### PROBLEM STATEMENT
The entries that follow should be written out exactly.

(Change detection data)
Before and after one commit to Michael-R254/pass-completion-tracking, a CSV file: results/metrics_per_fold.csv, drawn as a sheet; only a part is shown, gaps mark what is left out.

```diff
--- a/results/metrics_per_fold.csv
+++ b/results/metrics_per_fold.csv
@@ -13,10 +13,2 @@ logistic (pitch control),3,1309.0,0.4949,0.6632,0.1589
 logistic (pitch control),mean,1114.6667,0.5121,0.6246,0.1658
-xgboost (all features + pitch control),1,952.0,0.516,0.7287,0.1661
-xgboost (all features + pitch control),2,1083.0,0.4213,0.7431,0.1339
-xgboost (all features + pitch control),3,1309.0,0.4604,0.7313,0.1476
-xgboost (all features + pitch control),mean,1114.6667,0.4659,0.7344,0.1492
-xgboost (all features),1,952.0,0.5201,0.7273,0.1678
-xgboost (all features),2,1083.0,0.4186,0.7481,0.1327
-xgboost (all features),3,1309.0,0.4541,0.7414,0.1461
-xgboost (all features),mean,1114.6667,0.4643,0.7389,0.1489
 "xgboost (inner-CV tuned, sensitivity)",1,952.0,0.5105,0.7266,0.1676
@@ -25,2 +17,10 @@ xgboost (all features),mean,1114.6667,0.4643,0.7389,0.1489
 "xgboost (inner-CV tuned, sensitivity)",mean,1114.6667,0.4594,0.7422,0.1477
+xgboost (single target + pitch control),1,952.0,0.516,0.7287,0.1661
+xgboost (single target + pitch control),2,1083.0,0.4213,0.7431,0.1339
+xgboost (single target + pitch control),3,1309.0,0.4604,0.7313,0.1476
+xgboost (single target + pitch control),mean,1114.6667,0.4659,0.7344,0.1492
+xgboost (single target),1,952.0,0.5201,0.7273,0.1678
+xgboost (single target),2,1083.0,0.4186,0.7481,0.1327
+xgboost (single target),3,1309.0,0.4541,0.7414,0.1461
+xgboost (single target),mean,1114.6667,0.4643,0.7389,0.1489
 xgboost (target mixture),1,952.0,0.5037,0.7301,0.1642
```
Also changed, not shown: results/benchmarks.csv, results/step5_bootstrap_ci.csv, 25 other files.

### THE ANSWER
Before and after one commit to Michael-R254/pass-completion-tracking, a CSV file: results/metrics_per_fold.csv, drawn as a sheet; only a part is shown, gaps mark what is left out.

```diff
--- a/results/metrics_per_fold.csv
+++ b/results/metrics_per_fold.csv
@@ -13,10 +13,2 @@ logistic (pitch control),3,1309.0,0.4949,0.6632,0.1589
 logistic (pitch control),mean,1114.6667,0.5121,0.6246,0.1658
-xgboost (all features + pitch control),1,952.0,0.516,0.7287,0.1661
-xgboost (all features + pitch control),2,1083.0,0.4213,0.7431,0.1339
-xgboost (all features + pitch control),3,1309.0,0.4604,0.7313,0.1476
-xgboost (all features + pitch control),mean,1114.6667,0.4659,0.7344,0.1492
-xgboost (all features),1,952.0,0.5201,0.7273,0.1678
-xgboost (all features),2,1083.0,0.4186,0.7481,0.1327
-xgboost (all features),3,1309.0,0.4541,0.7414,0.1461
-xgboost (all features),mean,1114.6667,0.4643,0.7389,0.1489
 "xgboost (inner-CV tuned, sensitivity)",1,952.0,0.5105,0.7266,0.1676
@@ -25,2 +17,10 @@ xgboost (all features),mean,1114.6667,0.4643,0.7389,0.1489
 "xgboost (inner-CV tuned, sensitivity)",mean,1114.6667,0.4594,0.7422,0.1477
+xgboost (single target + pitch control),1,952.0,0.516,0.7287,0.1661
+xgboost (single target + pitch control),2,1083.0,0.4213,0.7431,0.1339
+xgboost (single target + pitch control),3,1309.0,0.4604,0.7313,0.1476
+xgboost (single target + pitch control),mean,1114.6667,0.4659,0.7344,0.1492
+xgboost (single target),1,952.0,0.5201,0.7273,0.1678
+xgboost (single target),2,1083.0,0.4186,0.7481,0.1327
+xgboost (single target),3,1309.0,0.4541,0.7414,0.1461
+xgboost (single target),mean,1114.6667,0.4643,0.7389,0.1489
 xgboost (target mixture),1,952.0,0.5037,0.7301,0.1642
```
Also changed, not shown: results/benchmarks.csv, results/step5_bootstrap_ci.csv, 25 other files.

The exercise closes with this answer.